Kemp Elementary kindergarden teacher Julie Berro enlists her children to volunteer in her classroom during the year. During a visit, she explained to them that it’s not always a happy time for kids to start school. She explained that many of them are really stressed out because they may not be able to start school prepared.
“These four students for not only took the initiative to reach out to the community to gather the supplies, but also to commit their time and energy to help others,” she said.
“I’ve had children crying outside the classroom because they didn’t have what they needed,” Julie Berro said. “So, we tell them that the desk fairy already delivered their supplies. Once we reassure them that they have supplies, it’s a huge relief for them. There’s an invisible wall with kids that feel they’re lacking — they don’t have new tennis shoes or a new book bag. Now, they have to deal with a new school and a teacher that they don’t know and everyone looks like they have what they need except them. It’s very stressful.”
The students are now be working on counting, organizing, inventorying and shipping the supplies they gathered to the school. Once received at the school, they’ll be responsible for re-boxing and organizing the supplies to fit into the storage area at the school. This process will help the teachers and students find what’s needed quickly throughout the year.
“We get new students every day. Some, without warning. We hit the ground running. They come in and enroll and they’re starting tomorrow. And this assists with the transition. The kids are very aware of when they’re lacking or someone has school supplies that they don’t,” Principle Maney said.
Enclave of Beavercreek, Beavercreek Christian Learning Center Daycare and Beavercreek Lion’s Club helped with the donations of the school supplies, along with approximately 60 homes in the neighborhood. This winter the students will be searching for donations for hat and gloves. Their goal is to ensure that every student at Kemp Elementary will be able to go home for Christmas break with a new set of hat and gloves.

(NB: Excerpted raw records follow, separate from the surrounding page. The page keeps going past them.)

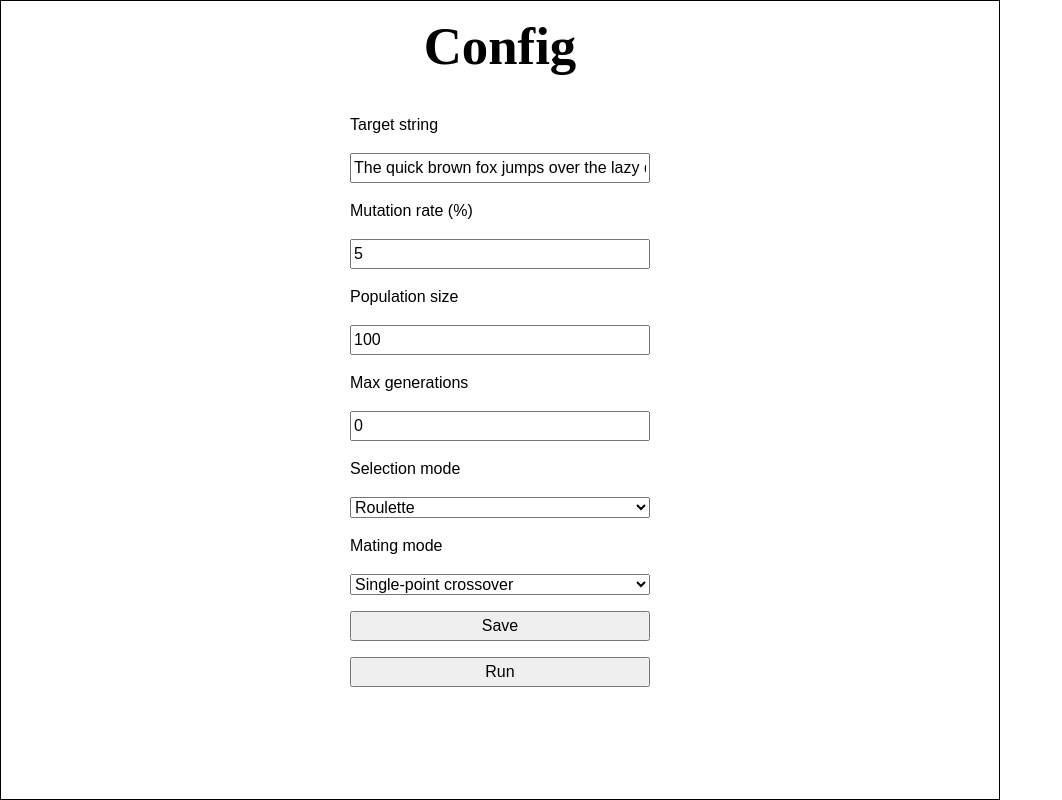
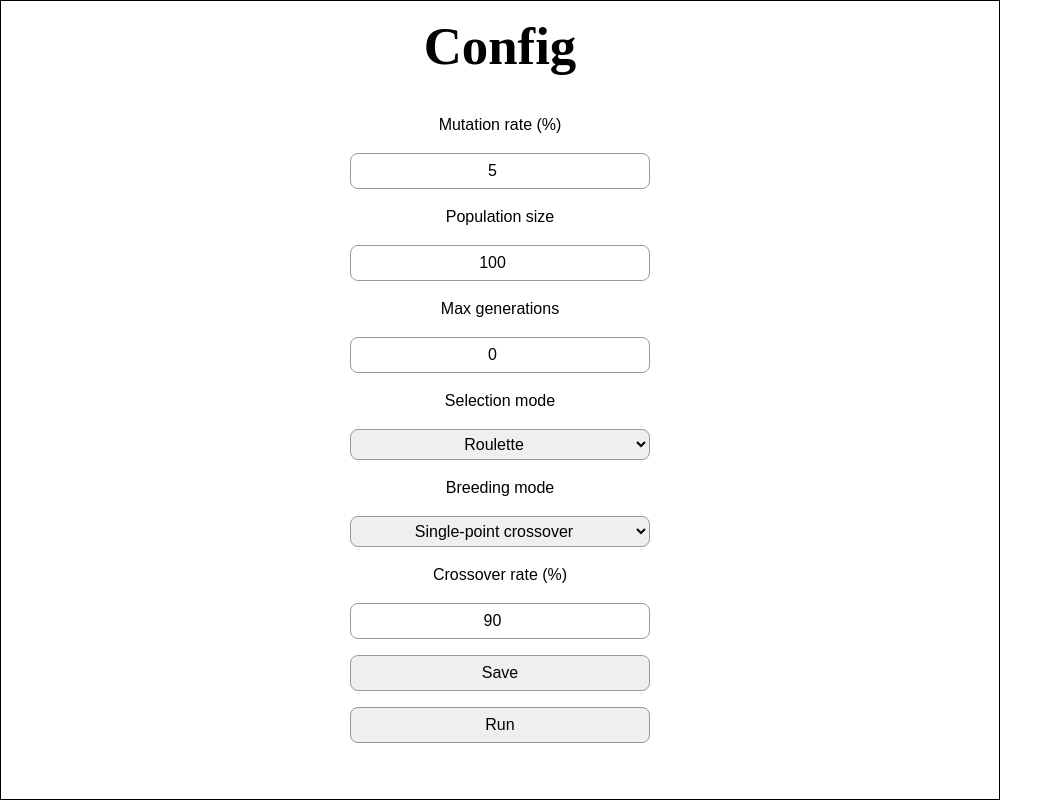
Before and after one commit to finnsnape/genetic-algorithm, a SvelteKit app in the folder ui/: page / in a window 1280 px wide. Shown: the whole page, without its empty margins (0-1062 px from the left). Built offline with nearby package versions, Linux system fonts and the light colour scheme.

Commit message:
Minor styling and formatting updates on config UI

```diff
--- a/ui/src/routes/+page.svelte
+++ b/ui/src/routes/+page.svelte
@@ -17,8 +17,18 @@
         flex-direction: column;
         margin-top: $size-040;
 
+        label, select, input {
+          text-align: center;
+        }
+
         input {
             width: 300px;
+        }
+
+        input[type="number"], select, button {
+          padding: 5px 8px;
+          border-radius: 8px;
+          border: 1px solid #999;
         }
     }
 </style>
@@ -27,9 +37,6 @@
     <h1 class="heading-2">Config</h1>
 
     <form class="stack">
-        <label for="target">Target string</label>
-        <input type="text" name="target" value="The quick brown fox jumps over the lazy dog">
-
         <label for="mutation-rate">Mutation rate (%)</label>
         <input type="number" name="mutation-rate" min=0 max=100 value=5>
 
@@ -43,13 +50,18 @@
         <select name="selection-mode">
             <option value="0">Roulette</option>
             <option value="1">Tournament</option>
+            <option value="1">Rank</option>
         </select>
 
-        <label for="mating-mode">Mating mode</label>
-        <select name="mating-mode">
+        <label for="breeding-mode">Breeding mode</label>
+        <select name="breeding-mode">
             <option value="0">Single-point crossover</option>
             <option value="1">Two-point crossover</option>
+            <option value="2">Uniform crossover</option>
         </select>
+
+        <label for="crossover-rate">Crossover rate (%)</label>
+        <input type="number" name="mutation-rate" min=0 max=100 value=90>
 
         <button>Save</button>
         <button>Run</button>
```
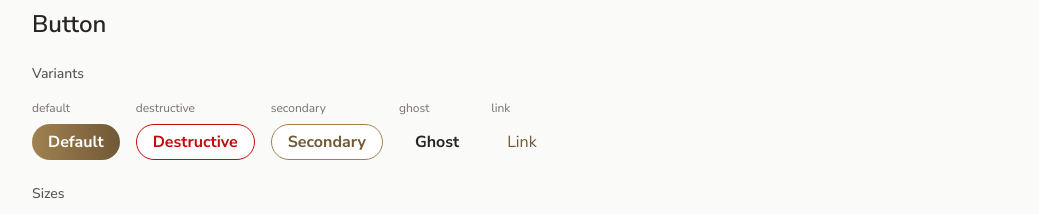
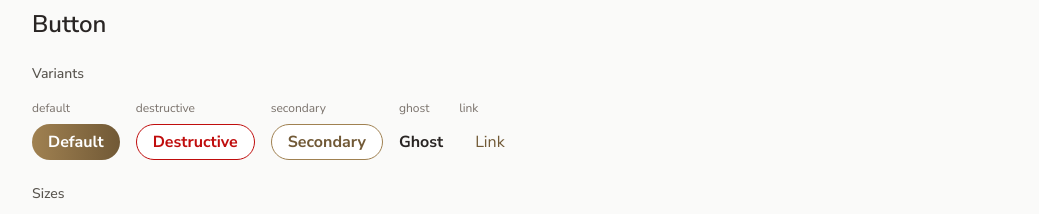
Before and after one commit to jefebrydon/game-ruler, a Next.js app: page /ui in a window 1280 px wide. Shown: the part 2300-2514 px from the top of the page, without its empty margins (120-1159 px from the left). Built offline with nearby package versions, Linux system fonts and the light colour scheme.

Commit message:
Update ghost button variant: remove padding, add hover state with stone-800 text

```diff
--- a/src/components/ui/button.tsx
+++ b/src/components/ui/button.tsx
@@ -15,7 +15,7 @@ const buttonVariants = cva(
         secondary:
           "bg-white border border-brass-300 hover:bg-beige-100 hover:text-brass-450 hover:border-brass-400 text-paragraph-bold !text-brass-400",
         ghost:
-          "hover:bg-accent hover:text-accent-foreground dark:hover:bg-accent/50",
+          "text-primary text-paragraph-bold !px-0 hover:!text-stone-800",
         link: "text-primary underline-offset-4 hover:underline",
       },
       size: {
```
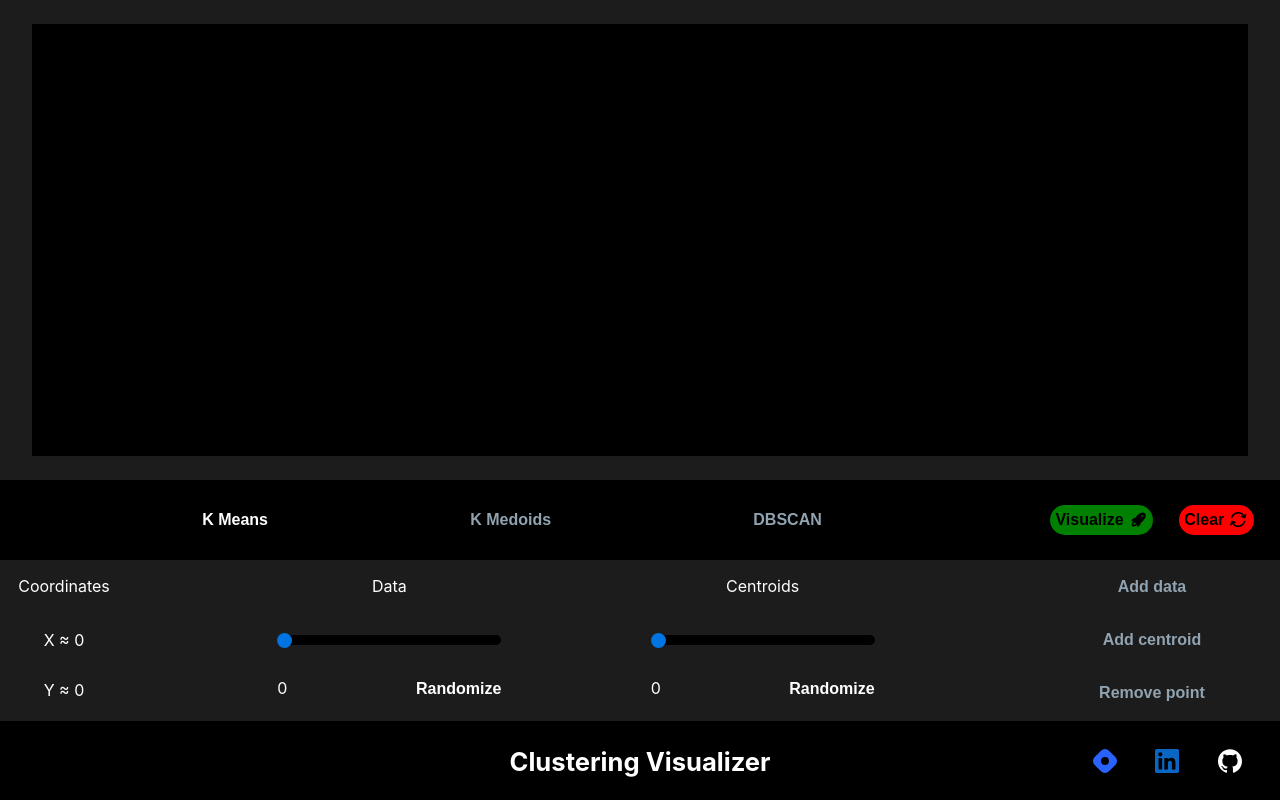
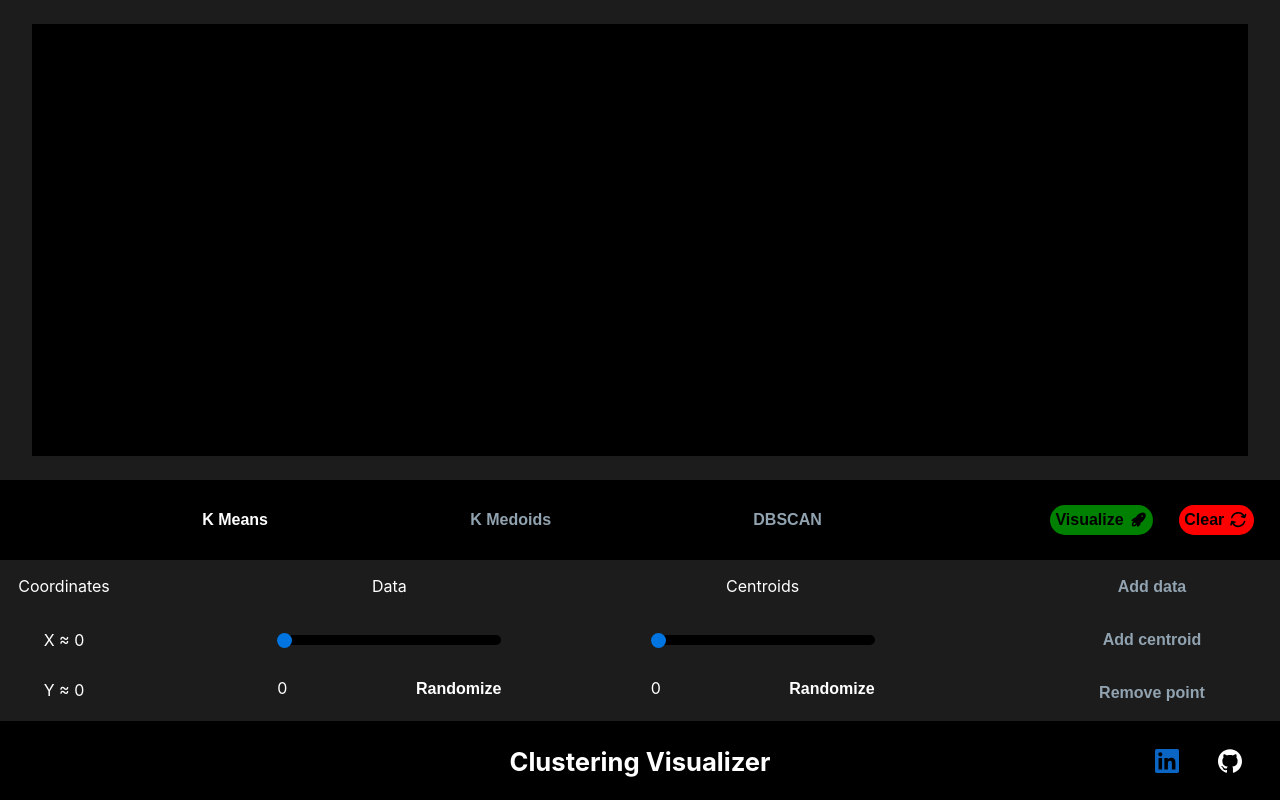
Before and after one commit to echoaman/Clustering-Visualizer, a Next.js app: page / in a window 1280 px wide. Built offline with nearby package versions, Linux system fonts and the light colour scheme.

Commit message:
updated footer links

```diff
--- a/components/Footer.tsx
+++ b/components/Footer.tsx
@@ -4,7 +4,6 @@ export default function Footer() {
     return(
         <footer className={footerStyles.footer}>
             <h1 className={footerStyles.app_title}>Clustering Visualizer</h1>
-            <a href="https://echoaman.hashnode.dev/clustering-visualizer" className={footerStyles.profile_links}><svg role="img" className={footerStyles.profile_links_svg} viewBox="0 0 24 24" xmlns="http://www.w3.org/2000/svg"><title>Hashnode</title><path fill="#2962FF" d="M22.351 8.019l-6.37-6.37a5.63 5.63 0 0 0-7.962 0l-6.37 6.37a5.63 5.63 0 0 0 0 7.962l6.37 6.37a5.63 5.63 0 0 0 7.962 0l6.37-6.37a5.63 5.63 0 0 0 0-7.962zM12 15.953a3.953 3.953 0 1 1 0-7.906 3.953 3.953 0 0 1 0 7.906z"/></svg></a>
             <a href="https://www.linkedin.com/in/amanpahurkar/" className={footerStyles.profile_links}><svg role="img" className={footerStyles.profile_links_svg} viewBox="0 0 24 24" xmlns="http://www.w3.org/2000/svg"><title>LinkedIn</title><path fill="#0A66C2" d="M20.447 20.452h-3.554v-5.569c0-1.328-.027-3.037-1.852-3.037-1.853 0-2.136 1.445-2.136 2.939v5.667H9.351V9h3.414v1.561h.046c.477-.9 1.637-1.85 3.37-1.85 3.601 0 4.267 2.37 4.267 5.455v6.286zM5.337 7.433c-1.144 0-2.063-.926-2.063-2.065 0-1.138.92-2.063 2.063-2.063 1.14 0 2.064.925 2.064 2.063 0 1.139-.925 2.065-2.064 2.065zm1.782 13.019H3.555V9h3.564v11.452zM22.225 0H1.771C.792 0 0 .774 0 1.729v20.542C0 23.227.792 24 1.771 24h20.451C23.2 24 24 23.227 24 22.271V1.729C24 .774 23.2 0 22.222 0h.003z"/></svg></a>
             <a href="https://github.com/echoaman/Clustering-Visualizer" className={footerStyles.profile_links}><svg role="img" className={footerStyles.profile_links_svg} viewBox="0 0 24 24" xmlns="http://www.w3.org/2000/svg"><title>GitHub</title><path fill="#fff" d="M12 .297c-6.63 0-12 5.373-12 12 0 5.303 3.438 9.8 8.205 11.385.6.113.82-.258.82-.577 0-.285-.01-1.04-.015-2.04-3.338.724-4.042-1.61-4.042-1.61C4.422 18.07 3.633 17.7 3.633 17.7c-1.087-.744.084-.729.084-.729 1.205.084 1.838 1.236 1.838 1.236 1.07 1.835 2.809 1.305 3.495.998.108-.776.417-1.305.76-1.605-2.665-.3-5.466-1.332-5.466-5.93 0-1.31.465-2.38 1.235-3.22-.135-.303-.54-1.523.105-3.176 0 0 1.005-.322 3.3 1.23.96-.267 1.98-.399 3-.405 1.02.006 2.04.138 3 .405 2.28-1.552 3.285-1.23 3.285-1.23.645 1.653.24 2.873.12 3.176.765.84 1.23 1.91 1.23 3.22 0 4.61-2.805 5.625-5.475 5.92.42.36.81 1.096.81 2.22 0 1.606-.015 2.896-.015 3.286 0 .315.21.69.825.57C20.565 22.092 24 17.592 24 12.297c0-6.627-5.373-12-12-12"/></svg></a>
         </footer>
--- a/styles/Footer.module.css
+++ b/styles/Footer.module.css
@@ -30,14 +30,10 @@
 }
 
 .profile_links:nth-of-type(1) {
-    right: calc(2 * 24px + 9%);
+    right: calc(24px + 6%);
 }
 
 .profile_links:nth-of-type(2) {
-    right: calc(24px + 6%);
-}
-
-.profile_links:nth-of-type(3) {
     right: 3%;
 }
 
```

“These students have taken the ‘character education’ that Beavercreek school has incorporated in their curriculum and put it into action,” Berro said.